Input
_____

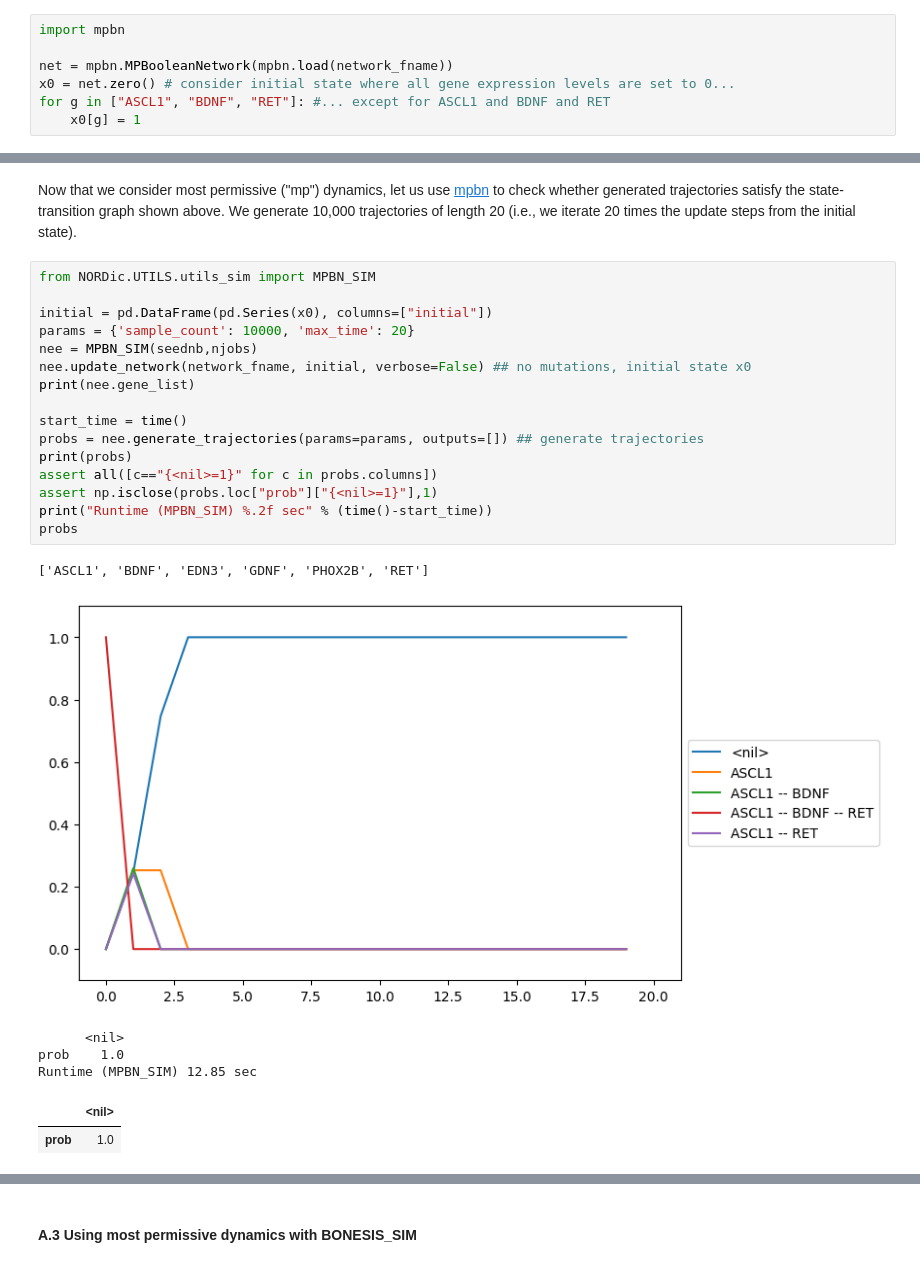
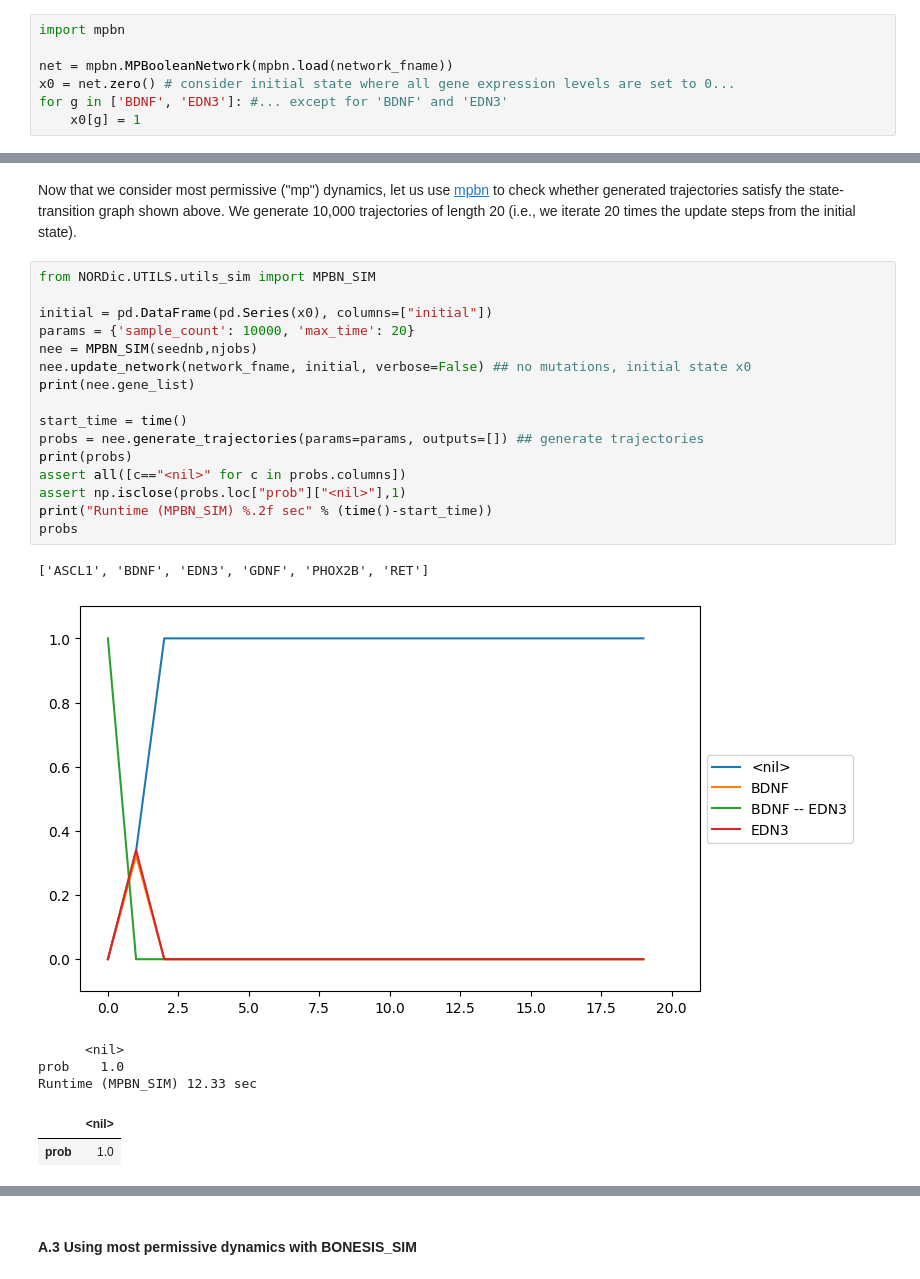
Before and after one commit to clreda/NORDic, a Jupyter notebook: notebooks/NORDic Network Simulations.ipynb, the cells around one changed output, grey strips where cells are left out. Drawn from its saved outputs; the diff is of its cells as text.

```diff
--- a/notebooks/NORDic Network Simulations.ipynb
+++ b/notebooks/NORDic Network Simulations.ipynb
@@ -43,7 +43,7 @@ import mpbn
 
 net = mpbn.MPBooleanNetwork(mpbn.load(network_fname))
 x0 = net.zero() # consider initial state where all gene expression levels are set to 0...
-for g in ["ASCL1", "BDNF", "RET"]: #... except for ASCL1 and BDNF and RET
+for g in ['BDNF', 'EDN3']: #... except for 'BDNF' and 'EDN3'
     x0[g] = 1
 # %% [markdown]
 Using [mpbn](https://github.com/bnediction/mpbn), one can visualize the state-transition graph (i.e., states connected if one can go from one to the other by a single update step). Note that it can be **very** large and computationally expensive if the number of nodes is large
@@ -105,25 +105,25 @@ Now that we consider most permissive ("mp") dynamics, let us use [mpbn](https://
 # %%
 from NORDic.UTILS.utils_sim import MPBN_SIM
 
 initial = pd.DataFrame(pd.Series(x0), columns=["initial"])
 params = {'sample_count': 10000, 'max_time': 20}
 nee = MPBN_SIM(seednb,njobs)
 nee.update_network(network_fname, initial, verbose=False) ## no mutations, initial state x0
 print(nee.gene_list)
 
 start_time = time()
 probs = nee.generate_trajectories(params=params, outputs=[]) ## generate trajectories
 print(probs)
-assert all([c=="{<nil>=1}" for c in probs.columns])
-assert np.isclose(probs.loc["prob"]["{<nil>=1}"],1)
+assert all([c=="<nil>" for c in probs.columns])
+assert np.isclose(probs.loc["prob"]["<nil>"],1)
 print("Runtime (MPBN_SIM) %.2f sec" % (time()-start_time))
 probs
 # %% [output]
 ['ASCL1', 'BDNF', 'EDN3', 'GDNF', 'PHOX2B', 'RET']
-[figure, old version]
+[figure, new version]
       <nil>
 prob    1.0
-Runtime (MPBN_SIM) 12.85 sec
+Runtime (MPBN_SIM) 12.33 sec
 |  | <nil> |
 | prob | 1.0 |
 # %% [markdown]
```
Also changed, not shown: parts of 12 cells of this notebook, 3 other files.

_____

Exercise directions
Nothing but a number should be given: the count of lines above in which the word "assert" occurs.

The completed task
4